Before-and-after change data
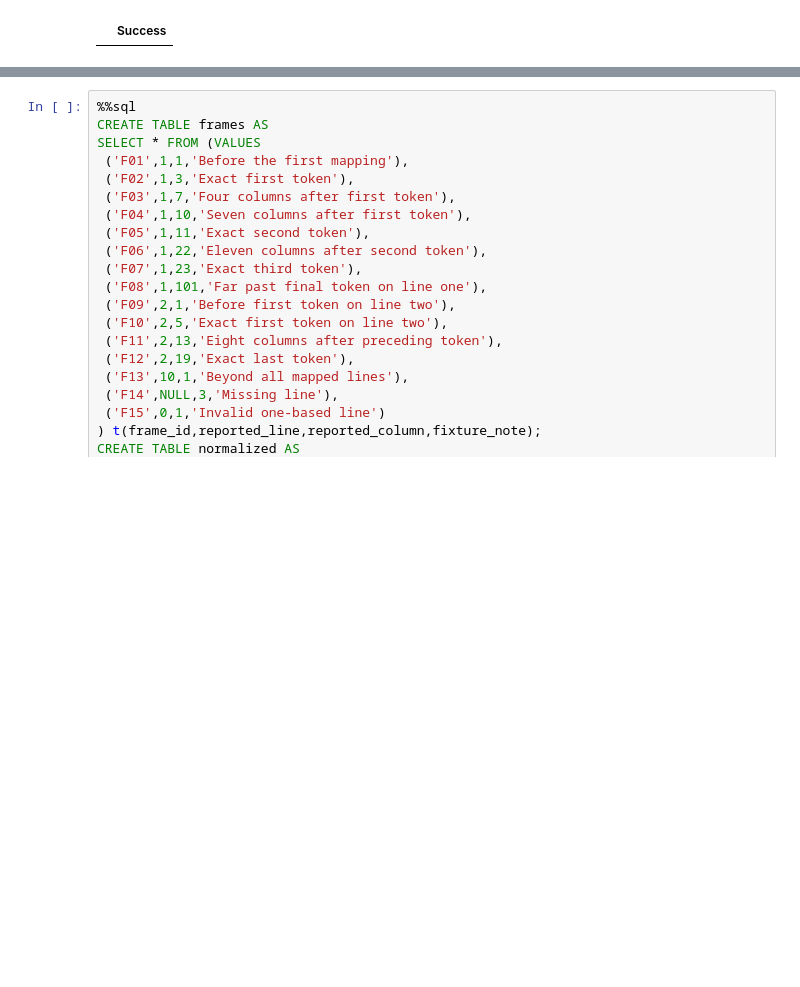
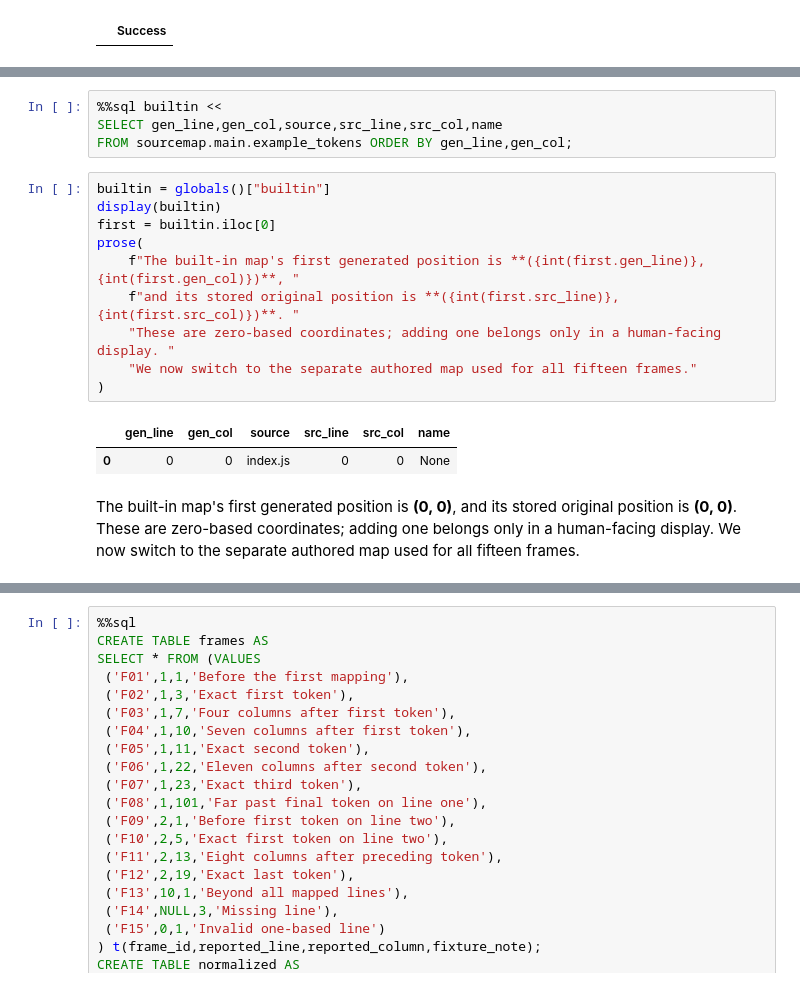
Before and after one commit to Query-farm/vgi-sourcemap, a Jupyter notebook: notebooks/01_a_resolved_frame_still_needs_context.ipynb, the cells around one changed output, grey strips where cells are left out. Drawn from its saved outputs; the diff is of its cells as text; blank space fills up the shorter version.

```diff
--- a/notebooks/01_a_resolved_frame_still_needs_context.ipynb
+++ b/notebooks/01_a_resolved_frame_still_needs_context.ipynb
@@ -69 +79,19 @@ ATTACH 'sourcemap' (TYPE vgi, LOCATION 'github-auto://Query-farm/vgi-sourcemap@v
+# %%
+%%sql builtin <<
+SELECT gen_line,gen_col,source,src_line,src_col,name
+FROM sourcemap.main.example_tokens ORDER BY gen_line,gen_col;
+# %%
+builtin = globals()["builtin"]
+display(builtin)
+first = builtin.iloc[0]
+prose(
+    f"The built-in map's first generated position is **({int(first.gen_line)}, {int(first.gen_col)})**, "
+    f"and its stored original position is **({int(first.src_line)}, {int(first.src_col)})**. "
+    "These are zero-based coordinates; adding one belongs only in a human-facing display. "
+    "We now switch to the separate authored map used for all fifteen frames."
+)
+# %% [output]
+|  | gen_line | gen_col | source | src_line | src_col | name |
+| 0 | 0 | 0 | index.js | 0 | 0 | None |
+The built-in map's first generated position is **(0, 0)**, and its stored original position is **(0, 0)**. These are zero-based coordinates; adding one belongs only in a human-facing display. We now switch to the separate authored map used for all fifteen frames.
 # %% [markdown]
```
Also changed, not shown: parts of 24 cells of this notebook, 12 other files.
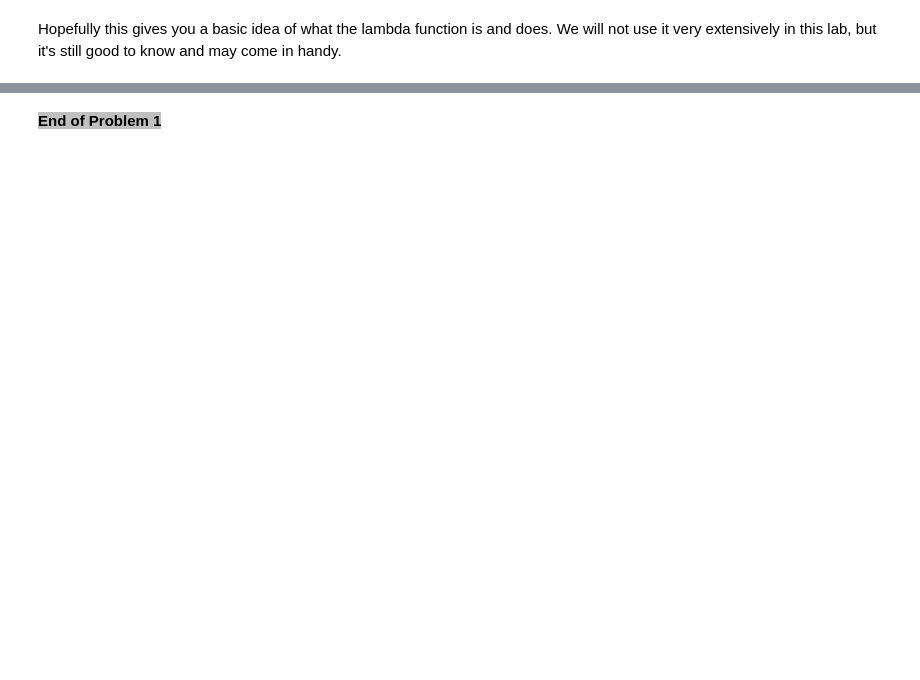
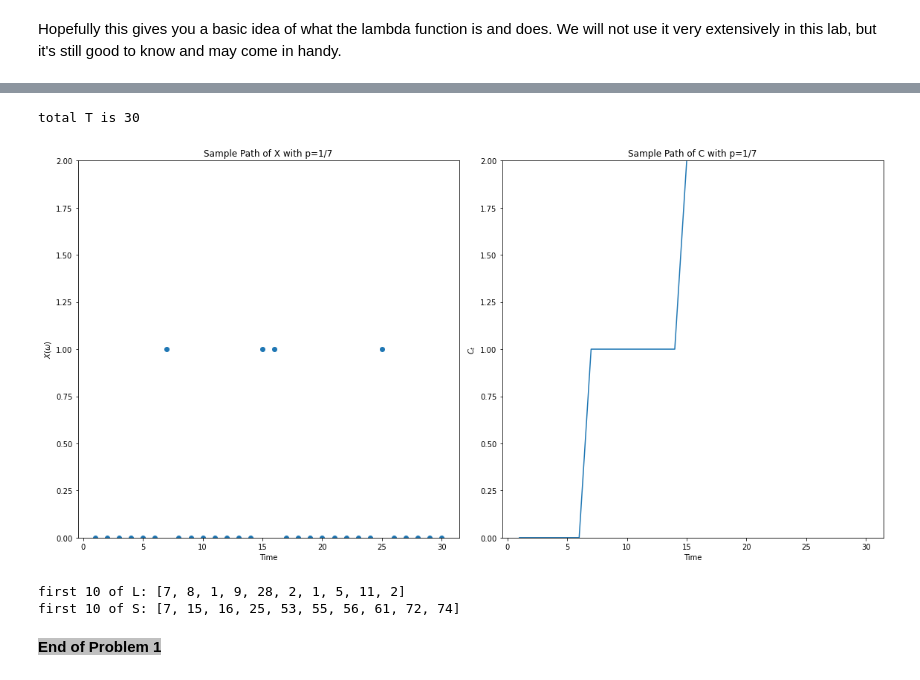
Before and after one commit to Everloom-129/ECE314_Probability_Lab, a Jupyter notebook: Lab 3/Lab 3.ipynb, the cells around one changed output, grey strips where cells are left out. Drawn from its saved outputs; the diff is of its cells as text; code cells hidden in the pictures; blank space fills up the shorter version.

```diff
--- a/Lab 3/Lab 3.ipynb
+++ b/Lab 3/Lab 3.ipynb
@@ -220,3 +306,55 @@ first ten values of $L$ and of $S.$ You don't need to plot $L$ and $S.$  You may
+# %%
+p = 1./7 #Probability
+T = 30 #Number of time steps
+#Creates a list for the values of the random variables
+X = []  # Bernoulli process
+C = []  # Cumulative counts
+L = []  # Waiting times
+S = []  # Times of successe
+
+count = 0
+waiting_time = 0
+
+while len(S) < 10 or len(L) < T:
+    x = st.bernoulli.rvs(p)
+    X.append(x)
+    waiting_time += 1
+
+    if x==1:
+        L.append(waiting_time)
+        S.append(len(X))
+        waiting_time = 0
+        count += 1
+
+    C.append(count)
+print(f"total T is {T}")
+X = X[:T]
+C = C[:T]
+# X's Plot
+plt.figure(figsize=(16,8))
+plt.subplot(1,2,1)
+plt.plot(range(1,T+1),X, 'o')
+plt.title('Sample Path of X with p=1/7')
+plt.ylim((0,2))
+plt.ylabel('$X(\omega)$') #You can use LaTex in the Python code
+plt.xlabel('Time')
+# C's Plot
+plt.subplot(1,2,2)
+plt.plot(range(1,T+1),C, '-')
+plt.title('Sample Path of C with p=1/7')
+plt.ylim((0,2))
+plt.ylabel('$C_t$') #You can use LaTex in the Python code
+plt.xlabel('Time')
+plt.tight_layout()
+plt.show()
+
+print(f"first 10 of L: {L[:10]}")
+print(f"first 10 of S: {S[:10]}")
+# %% [output]
+total T is 30
+[figure, added]
+first 10 of L: [7, 8, 1, 9, 28, 2, 1, 5, 11, 2]
+first 10 of S: [7, 15, 16, 25, 53, 55, 56, 61, 72, 74]
 # %% [markdown]
 **<SPAN style="BACKGROUND-COLOR: #C0C0C0">End of Problem 1</SPAN>**
 # %% [markdown]
```
Also changed, not shown: parts of 34 cells of this notebook, 2 other files.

→ **TASK ITEM**: Without including any picture, print every record exactly as written above.

→ **RESPONSE TO THIS EXERCISE**:
Before and after one commit to Query-farm/vgi-sourcemap, a Jupyter notebook: notebooks/01_a_resolved_frame_still_needs_context.ipynb, the cells around one changed output, grey strips where cells are left out. Drawn from its saved outputs; the diff is of its cells as text; blank space fills up the shorter version.

```diff
--- a/notebooks/01_a_resolved_frame_still_needs_context.ipynb
+++ b/notebooks/01_a_resolved_frame_still_needs_context.ipynb
@@ -69 +79,19 @@ ATTACH 'sourcemap' (TYPE vgi, LOCATION 'github-auto://Query-farm/vgi-sourcemap@v
+# %%
+%%sql builtin <<
+SELECT gen_line,gen_col,source,src_line,src_col,name
+FROM sourcemap.main.example_tokens ORDER BY gen_line,gen_col;
+# %%
+builtin = globals()["builtin"]
+display(builtin)
+first = builtin.iloc[0]
+prose(
+    f"The built-in map's first generated position is **({int(first.gen_line)}, {int(first.gen_col)})**, "
+    f"and its stored original position is **({int(first.src_line)}, {int(first.src_col)})**. "
+    "These are zero-based coordinates; adding one belongs only in a human-facing display. "
+    "We now switch to the separate authored map used for all fifteen frames."
+)
+# %% [output]
+|  | gen_line | gen_col | source | src_line | src_col | name |
+| 0 | 0 | 0 | index.js | 0 | 0 | None |
+The built-in map's first generated position is **(0, 0)**, and its stored original position is **(0, 0)**. These are zero-based coordinates; adding one belongs only in a human-facing display. We now switch to the separate authored map used for all fifteen frames.
 # %% [markdown]
```
Also changed, not shown: parts of 24 cells of this notebook, 12 other files.
Before and after one commit to Everloom-129/ECE314_Probability_Lab, a Jupyter notebook: Lab 3/Lab 3.ipynb, the cells around one changed output, grey strips where cells are left out. Drawn from its saved outputs; the diff is of its cells as text; code cells hidden in the pictures; blank space fills up the shorter version.

```diff
--- a/Lab 3/Lab 3.ipynb
+++ b/Lab 3/Lab 3.ipynb
@@ -220,3 +306,55 @@ first ten values of $L$ and of $S.$ You don't need to plot $L$ and $S.$  You may
+# %%
+p = 1./7 #Probability
+T = 30 #Number of time steps
+#Creates a list for the values of the random variables
+X = []  # Bernoulli process
+C = []  # Cumulative counts
+L = []  # Waiting times
+S = []  # Times of successe
+
+count = 0
+waiting_time = 0
+
+while len(S) < 10 or len(L) < T:
+    x = st.bernoulli.rvs(p)
+    X.append(x)
+    waiting_time += 1
+
+    if x==1:
+        L.append(waiting_time)
+        S.append(len(X))
+        waiting_time = 0
+        count += 1
+
+    C.append(count)
+print(f"total T is {T}")
+X = X[:T]
+C = C[:T]
+# X's Plot
+plt.figure(figsize=(16,8))
+plt.subplot(1,2,1)
+plt.plot(range(1,T+1),X, 'o')
+plt.title('Sample Path of X with p=1/7')
+plt.ylim((0,2))
+plt.ylabel('$X(\omega)$') #You can use LaTex in the Python code
+plt.xlabel('Time')
+# C's Plot
+plt.subplot(1,2,2)
+plt.plot(range(1,T+1),C, '-')
+plt.title('Sample Path of C with p=1/7')
+plt.ylim((0,2))
+plt.ylabel('$C_t$') #You can use LaTex in the Python code
+plt.xlabel('Time')
+plt.tight_layout()
+plt.show()
+
+print(f"first 10 of L: {L[:10]}")
+print(f"first 10 of S: {S[:10]}")
+# %% [output]
+total T is 30
+[figure, added]
+first 10 of L: [7, 8, 1, 9, 28, 2, 1, 5, 11, 2]
+first 10 of S: [7, 15, 16, 25, 53, 55, 56, 61, 72, 74]
 # %% [markdown]
 **<SPAN style="BACKGROUND-COLOR: #C0C0C0">End of Problem 1</SPAN>**
 # %% [markdown]
```
Also changed, not shown: parts of 34 cells of this notebook, 2 other files.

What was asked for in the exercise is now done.